- _What the task requires_
All lines in the data below carrying the string "this" are to be located and copied.

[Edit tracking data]

--- START ---

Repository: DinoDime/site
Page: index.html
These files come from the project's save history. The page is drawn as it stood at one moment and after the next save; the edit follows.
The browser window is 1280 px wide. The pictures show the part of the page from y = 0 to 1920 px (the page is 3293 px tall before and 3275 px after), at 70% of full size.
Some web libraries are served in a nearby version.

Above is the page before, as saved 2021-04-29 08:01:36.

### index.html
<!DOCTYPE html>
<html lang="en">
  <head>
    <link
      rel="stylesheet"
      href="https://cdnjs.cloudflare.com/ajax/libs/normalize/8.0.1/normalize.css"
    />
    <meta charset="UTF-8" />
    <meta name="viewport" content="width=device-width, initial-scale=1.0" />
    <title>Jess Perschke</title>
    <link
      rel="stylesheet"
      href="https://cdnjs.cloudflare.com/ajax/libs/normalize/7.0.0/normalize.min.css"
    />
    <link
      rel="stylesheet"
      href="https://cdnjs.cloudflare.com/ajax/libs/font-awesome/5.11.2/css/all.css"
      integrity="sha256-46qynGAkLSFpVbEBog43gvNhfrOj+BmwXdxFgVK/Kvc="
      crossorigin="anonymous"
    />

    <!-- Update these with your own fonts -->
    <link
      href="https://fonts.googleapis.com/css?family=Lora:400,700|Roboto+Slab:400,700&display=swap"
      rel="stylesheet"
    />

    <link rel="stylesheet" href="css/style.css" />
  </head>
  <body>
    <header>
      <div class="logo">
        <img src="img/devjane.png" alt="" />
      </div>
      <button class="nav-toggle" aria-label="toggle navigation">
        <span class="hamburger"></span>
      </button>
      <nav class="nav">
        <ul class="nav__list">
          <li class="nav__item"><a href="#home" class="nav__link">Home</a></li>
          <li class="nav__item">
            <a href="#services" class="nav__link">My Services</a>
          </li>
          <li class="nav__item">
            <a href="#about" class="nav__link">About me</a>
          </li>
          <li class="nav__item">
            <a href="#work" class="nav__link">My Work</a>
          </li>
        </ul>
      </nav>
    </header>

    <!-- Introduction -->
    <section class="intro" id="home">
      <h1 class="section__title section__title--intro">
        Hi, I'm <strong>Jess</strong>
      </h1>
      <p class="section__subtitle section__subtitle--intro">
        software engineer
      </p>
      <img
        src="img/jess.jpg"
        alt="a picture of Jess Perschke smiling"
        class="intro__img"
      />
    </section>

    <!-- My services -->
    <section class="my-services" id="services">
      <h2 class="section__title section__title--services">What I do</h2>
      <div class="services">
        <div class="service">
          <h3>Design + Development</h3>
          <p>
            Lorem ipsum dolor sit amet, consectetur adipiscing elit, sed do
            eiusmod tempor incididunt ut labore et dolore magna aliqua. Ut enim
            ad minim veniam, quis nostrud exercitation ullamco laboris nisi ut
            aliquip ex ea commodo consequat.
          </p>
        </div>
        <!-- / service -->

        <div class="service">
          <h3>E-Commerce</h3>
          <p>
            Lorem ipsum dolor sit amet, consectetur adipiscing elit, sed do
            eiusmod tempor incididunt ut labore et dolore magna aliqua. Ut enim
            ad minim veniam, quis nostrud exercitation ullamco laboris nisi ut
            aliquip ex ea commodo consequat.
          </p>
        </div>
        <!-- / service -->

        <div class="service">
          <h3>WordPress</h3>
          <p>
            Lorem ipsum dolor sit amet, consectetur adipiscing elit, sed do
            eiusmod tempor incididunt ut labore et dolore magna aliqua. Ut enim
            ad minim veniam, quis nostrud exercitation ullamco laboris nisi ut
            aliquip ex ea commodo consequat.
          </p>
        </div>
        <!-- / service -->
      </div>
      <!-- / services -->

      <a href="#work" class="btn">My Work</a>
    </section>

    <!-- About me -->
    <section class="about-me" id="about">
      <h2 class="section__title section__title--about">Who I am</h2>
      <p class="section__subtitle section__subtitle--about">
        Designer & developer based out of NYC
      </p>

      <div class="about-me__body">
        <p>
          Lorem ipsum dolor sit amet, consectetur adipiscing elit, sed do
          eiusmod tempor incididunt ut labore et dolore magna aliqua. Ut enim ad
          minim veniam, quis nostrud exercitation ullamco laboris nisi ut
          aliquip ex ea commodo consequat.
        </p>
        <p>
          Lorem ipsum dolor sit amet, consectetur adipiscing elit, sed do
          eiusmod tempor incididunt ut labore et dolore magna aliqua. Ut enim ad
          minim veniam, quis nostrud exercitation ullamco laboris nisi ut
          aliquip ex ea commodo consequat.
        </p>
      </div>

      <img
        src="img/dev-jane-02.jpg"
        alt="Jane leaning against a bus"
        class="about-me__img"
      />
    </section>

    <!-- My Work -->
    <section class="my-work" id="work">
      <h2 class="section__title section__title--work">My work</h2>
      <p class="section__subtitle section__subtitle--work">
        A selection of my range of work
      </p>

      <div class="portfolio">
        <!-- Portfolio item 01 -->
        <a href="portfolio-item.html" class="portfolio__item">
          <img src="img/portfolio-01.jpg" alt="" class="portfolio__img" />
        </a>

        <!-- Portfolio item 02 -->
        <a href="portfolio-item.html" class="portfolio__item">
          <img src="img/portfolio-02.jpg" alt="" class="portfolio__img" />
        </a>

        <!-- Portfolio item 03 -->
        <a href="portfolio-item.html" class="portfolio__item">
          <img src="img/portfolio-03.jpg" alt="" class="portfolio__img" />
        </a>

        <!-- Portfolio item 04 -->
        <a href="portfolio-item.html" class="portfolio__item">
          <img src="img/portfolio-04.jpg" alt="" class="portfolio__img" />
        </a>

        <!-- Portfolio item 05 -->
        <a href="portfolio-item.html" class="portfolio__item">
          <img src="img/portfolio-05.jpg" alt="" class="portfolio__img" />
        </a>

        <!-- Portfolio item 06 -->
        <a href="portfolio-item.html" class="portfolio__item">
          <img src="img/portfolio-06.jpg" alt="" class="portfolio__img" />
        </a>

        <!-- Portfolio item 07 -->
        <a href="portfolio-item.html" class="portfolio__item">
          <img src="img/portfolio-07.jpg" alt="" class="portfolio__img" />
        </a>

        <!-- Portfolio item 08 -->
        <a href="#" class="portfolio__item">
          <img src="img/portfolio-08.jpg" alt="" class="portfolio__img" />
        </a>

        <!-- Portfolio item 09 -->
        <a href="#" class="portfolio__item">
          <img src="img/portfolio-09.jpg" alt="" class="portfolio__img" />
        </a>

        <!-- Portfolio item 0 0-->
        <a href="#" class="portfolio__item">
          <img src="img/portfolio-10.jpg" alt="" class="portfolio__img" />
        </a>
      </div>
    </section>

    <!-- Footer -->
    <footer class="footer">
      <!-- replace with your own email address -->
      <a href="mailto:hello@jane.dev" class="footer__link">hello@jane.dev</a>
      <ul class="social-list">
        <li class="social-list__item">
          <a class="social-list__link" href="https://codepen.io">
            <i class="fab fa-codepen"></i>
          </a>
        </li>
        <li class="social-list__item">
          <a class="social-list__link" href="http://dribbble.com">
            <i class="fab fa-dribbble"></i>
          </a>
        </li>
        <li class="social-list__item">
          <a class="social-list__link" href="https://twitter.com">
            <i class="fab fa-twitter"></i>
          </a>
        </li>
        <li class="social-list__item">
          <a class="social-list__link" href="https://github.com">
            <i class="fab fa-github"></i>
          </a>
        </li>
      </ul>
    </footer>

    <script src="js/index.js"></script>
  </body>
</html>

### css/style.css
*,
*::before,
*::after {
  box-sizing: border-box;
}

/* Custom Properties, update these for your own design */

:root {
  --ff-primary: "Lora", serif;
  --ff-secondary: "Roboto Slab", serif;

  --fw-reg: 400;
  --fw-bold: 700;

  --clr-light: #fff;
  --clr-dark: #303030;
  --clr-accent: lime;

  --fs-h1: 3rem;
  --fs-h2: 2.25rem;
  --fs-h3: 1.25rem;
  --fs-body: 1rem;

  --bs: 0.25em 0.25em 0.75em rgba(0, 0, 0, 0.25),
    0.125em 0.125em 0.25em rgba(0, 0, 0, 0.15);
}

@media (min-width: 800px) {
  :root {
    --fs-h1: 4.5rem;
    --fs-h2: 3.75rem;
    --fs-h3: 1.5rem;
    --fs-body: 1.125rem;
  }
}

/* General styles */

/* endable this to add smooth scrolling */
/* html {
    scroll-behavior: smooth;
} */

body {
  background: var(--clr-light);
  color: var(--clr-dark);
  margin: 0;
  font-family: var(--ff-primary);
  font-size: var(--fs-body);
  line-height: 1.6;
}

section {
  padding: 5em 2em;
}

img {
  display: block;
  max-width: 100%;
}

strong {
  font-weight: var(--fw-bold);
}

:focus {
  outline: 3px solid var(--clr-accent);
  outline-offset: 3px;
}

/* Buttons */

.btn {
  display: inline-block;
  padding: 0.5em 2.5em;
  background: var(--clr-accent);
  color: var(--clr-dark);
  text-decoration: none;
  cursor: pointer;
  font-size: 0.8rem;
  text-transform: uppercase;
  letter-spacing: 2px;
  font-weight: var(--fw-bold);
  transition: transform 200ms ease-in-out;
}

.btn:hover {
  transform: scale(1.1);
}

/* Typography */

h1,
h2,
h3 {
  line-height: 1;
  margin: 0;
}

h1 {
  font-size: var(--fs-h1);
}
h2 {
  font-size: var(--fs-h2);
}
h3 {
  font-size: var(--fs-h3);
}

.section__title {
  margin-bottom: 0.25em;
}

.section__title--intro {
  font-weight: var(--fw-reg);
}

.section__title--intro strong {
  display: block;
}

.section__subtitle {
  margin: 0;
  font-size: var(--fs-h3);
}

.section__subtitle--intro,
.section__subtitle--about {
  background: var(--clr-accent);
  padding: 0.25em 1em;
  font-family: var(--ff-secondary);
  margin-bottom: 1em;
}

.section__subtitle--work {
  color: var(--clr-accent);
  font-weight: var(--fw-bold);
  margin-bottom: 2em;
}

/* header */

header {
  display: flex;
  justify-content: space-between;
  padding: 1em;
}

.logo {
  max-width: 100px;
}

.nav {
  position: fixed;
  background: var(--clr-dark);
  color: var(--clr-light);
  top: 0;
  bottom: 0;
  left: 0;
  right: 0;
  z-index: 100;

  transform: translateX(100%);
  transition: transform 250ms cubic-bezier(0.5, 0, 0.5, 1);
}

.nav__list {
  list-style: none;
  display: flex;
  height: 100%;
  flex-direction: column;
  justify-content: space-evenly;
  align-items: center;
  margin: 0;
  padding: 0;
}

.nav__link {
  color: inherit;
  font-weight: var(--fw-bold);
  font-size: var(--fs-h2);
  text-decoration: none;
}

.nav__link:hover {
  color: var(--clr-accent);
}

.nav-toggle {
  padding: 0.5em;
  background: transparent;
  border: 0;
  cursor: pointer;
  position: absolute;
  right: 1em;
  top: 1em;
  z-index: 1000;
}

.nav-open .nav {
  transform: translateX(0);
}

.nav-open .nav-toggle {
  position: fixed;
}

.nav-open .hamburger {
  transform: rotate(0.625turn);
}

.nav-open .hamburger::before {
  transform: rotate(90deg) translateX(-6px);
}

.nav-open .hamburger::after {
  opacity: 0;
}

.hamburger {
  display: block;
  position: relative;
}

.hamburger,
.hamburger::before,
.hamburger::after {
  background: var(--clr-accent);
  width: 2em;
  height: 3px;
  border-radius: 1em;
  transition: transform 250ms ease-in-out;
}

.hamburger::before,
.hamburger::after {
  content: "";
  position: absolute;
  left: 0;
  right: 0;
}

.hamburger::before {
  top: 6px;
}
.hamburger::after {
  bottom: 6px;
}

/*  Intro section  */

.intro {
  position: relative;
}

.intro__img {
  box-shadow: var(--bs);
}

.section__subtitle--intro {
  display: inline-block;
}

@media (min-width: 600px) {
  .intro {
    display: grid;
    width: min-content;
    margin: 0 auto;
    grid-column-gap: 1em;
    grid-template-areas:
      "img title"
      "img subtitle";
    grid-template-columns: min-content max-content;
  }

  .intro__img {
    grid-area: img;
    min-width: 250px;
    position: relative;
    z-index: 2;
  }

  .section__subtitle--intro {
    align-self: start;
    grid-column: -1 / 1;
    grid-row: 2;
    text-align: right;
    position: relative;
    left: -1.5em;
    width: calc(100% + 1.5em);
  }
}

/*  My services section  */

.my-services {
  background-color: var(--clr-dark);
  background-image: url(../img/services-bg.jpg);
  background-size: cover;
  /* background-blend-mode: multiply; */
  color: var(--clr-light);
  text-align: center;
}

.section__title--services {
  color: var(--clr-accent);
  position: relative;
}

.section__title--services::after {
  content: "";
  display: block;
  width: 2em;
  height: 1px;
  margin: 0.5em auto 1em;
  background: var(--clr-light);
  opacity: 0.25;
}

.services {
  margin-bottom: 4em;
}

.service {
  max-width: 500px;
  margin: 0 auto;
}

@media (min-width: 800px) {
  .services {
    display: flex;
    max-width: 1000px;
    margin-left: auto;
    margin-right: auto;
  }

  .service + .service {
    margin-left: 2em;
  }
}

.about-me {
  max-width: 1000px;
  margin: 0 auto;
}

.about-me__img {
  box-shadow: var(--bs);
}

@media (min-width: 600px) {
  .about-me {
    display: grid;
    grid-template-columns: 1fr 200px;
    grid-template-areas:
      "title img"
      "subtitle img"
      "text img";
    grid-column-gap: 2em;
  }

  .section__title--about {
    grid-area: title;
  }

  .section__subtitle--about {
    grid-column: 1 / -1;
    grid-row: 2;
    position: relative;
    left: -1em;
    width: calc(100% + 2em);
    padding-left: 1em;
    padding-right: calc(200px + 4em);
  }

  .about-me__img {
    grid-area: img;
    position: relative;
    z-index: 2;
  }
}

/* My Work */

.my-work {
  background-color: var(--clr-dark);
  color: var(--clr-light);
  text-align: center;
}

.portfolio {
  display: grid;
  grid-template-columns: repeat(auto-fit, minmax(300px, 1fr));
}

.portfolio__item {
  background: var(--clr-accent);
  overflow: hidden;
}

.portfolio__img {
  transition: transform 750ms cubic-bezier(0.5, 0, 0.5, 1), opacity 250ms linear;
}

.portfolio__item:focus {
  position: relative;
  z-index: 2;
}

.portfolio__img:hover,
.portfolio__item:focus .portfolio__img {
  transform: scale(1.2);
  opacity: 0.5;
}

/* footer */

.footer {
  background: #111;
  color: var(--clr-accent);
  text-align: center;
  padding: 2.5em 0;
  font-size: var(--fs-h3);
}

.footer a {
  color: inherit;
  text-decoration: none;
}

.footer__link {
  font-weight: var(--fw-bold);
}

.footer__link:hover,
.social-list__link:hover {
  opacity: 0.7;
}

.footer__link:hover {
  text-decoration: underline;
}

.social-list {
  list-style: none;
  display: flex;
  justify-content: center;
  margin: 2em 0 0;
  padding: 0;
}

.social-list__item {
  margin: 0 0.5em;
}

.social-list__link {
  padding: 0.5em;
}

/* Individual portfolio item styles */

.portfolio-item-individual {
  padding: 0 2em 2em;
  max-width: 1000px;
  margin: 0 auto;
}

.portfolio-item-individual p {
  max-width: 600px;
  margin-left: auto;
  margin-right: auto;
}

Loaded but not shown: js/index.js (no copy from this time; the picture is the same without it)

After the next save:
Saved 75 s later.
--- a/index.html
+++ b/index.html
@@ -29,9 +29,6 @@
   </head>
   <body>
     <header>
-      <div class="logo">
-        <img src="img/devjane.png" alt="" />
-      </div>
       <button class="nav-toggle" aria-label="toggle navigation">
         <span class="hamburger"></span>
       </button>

--- END ---

- _Completed task_
/* endable this to add smooth scrolling */
Loaded but not shown: js/index.js (no copy from this time; the picture is the same without it)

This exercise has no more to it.